START SOURCE DATA

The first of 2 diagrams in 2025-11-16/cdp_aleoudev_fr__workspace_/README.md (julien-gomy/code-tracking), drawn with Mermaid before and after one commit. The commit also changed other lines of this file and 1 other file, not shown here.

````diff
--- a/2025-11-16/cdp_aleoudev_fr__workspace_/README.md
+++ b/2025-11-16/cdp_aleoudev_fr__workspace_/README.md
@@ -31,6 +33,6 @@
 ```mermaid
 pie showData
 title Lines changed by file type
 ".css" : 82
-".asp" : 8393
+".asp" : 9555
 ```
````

END SOURCE DATA

PROBLEM TO SOLVE - The answer should consist only of the lines from the one with "pie showData" to the final line of the records above, retyped word for word.

SOLUTION TO THE PROBLEM -
 pie showData
 title Lines changed by file type
 ".css" : 82
-".asp" : 8393
+".asp" : 9555
 ```
````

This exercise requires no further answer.